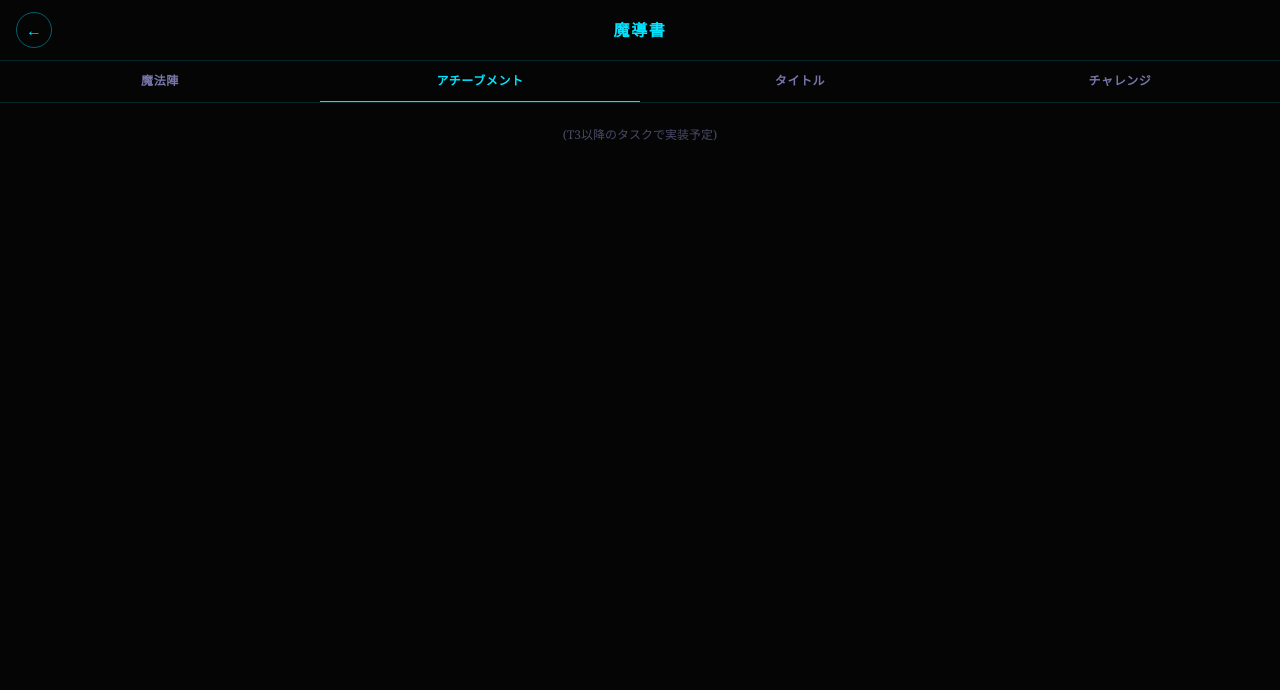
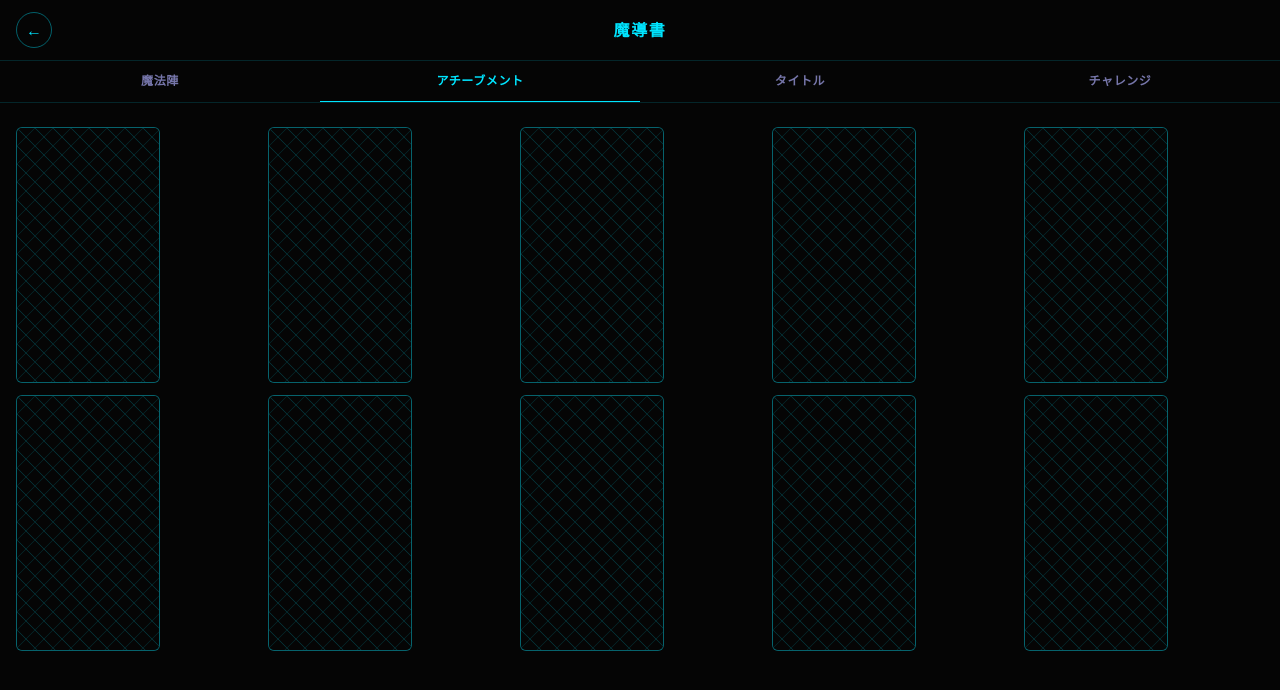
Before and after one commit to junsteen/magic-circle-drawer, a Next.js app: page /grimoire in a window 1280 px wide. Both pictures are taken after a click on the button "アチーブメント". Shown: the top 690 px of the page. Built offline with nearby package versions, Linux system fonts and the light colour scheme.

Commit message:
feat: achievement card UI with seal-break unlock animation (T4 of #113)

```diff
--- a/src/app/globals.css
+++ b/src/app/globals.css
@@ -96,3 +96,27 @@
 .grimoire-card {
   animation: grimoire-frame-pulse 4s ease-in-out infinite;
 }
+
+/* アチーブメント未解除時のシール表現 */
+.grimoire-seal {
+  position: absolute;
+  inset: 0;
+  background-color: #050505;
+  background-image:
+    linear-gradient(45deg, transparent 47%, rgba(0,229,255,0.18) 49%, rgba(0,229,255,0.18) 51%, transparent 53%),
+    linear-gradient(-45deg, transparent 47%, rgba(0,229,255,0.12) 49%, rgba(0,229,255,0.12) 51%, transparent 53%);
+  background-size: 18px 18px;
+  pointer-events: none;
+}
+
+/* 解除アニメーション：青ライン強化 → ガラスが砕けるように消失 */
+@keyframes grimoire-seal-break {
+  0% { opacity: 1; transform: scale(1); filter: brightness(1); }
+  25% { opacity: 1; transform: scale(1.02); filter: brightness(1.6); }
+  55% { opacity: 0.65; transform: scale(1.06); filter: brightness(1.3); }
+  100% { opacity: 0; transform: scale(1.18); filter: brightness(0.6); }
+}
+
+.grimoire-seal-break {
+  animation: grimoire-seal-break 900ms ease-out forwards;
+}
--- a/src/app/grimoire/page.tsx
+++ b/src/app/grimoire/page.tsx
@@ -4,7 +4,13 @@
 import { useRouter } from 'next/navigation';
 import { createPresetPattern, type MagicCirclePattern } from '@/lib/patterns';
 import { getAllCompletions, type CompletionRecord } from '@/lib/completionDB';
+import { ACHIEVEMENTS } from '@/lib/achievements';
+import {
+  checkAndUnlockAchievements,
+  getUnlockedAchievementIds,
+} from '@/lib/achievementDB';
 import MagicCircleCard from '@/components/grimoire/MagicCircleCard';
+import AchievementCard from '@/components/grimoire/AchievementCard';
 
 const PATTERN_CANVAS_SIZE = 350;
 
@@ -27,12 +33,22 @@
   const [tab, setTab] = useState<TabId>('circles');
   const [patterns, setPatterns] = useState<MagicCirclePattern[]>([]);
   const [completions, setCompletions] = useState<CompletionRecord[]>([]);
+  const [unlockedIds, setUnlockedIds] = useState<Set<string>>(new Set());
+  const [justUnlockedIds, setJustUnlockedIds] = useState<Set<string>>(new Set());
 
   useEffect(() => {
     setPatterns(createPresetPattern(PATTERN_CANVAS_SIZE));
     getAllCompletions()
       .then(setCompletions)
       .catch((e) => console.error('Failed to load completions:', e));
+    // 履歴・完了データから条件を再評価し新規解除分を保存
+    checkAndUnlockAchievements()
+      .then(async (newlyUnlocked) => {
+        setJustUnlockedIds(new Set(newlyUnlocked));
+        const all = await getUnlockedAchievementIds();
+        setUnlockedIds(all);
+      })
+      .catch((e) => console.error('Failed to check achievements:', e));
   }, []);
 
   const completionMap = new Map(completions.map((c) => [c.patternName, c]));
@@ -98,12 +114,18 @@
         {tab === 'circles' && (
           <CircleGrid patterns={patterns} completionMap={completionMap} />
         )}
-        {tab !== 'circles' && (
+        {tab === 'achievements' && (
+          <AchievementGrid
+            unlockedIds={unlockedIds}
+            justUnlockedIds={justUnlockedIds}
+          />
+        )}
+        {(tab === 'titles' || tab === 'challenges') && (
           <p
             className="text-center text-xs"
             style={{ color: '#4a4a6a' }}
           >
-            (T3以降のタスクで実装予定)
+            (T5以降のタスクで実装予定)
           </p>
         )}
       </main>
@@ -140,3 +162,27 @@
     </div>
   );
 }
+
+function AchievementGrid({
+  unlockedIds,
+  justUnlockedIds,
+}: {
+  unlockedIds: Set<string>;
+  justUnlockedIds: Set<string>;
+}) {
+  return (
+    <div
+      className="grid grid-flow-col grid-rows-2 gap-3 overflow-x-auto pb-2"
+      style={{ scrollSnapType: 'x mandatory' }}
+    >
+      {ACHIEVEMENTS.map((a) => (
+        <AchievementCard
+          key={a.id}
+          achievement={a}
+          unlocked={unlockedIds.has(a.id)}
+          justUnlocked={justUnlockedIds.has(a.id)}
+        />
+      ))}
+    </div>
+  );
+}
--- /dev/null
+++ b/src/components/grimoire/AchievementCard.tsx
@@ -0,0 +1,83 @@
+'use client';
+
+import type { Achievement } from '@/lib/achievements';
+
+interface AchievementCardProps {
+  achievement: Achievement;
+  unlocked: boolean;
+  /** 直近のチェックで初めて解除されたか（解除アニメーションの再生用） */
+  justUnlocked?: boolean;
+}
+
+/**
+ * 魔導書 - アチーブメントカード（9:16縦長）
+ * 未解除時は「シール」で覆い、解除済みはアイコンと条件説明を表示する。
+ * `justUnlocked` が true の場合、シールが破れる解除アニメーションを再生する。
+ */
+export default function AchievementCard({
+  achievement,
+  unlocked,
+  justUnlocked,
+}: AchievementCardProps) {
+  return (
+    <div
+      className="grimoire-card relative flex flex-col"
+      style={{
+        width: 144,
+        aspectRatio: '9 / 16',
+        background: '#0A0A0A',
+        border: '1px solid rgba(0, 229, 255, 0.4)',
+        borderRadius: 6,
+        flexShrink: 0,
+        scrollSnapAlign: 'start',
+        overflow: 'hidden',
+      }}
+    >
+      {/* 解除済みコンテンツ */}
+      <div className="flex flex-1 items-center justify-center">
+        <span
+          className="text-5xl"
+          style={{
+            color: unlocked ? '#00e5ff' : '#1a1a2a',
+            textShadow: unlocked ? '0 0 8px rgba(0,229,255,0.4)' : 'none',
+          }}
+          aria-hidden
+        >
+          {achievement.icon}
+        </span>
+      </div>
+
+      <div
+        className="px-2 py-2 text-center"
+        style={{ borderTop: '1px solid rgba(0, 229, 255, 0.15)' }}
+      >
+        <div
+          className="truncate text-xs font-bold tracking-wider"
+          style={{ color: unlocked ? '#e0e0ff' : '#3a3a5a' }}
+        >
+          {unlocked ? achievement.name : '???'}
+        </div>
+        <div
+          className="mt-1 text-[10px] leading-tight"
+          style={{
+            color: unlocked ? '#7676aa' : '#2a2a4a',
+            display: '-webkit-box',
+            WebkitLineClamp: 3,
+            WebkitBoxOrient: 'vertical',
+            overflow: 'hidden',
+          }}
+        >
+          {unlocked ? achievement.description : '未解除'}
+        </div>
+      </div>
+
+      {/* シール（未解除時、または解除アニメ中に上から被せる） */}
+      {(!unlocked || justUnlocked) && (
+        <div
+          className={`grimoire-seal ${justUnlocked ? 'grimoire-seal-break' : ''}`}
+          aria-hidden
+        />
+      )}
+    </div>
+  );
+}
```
----------------------------------------
**Goal of the exercise:** Nothing is wanted except the number of lines in the entries above that include the word "seal".

**Expected output:** 6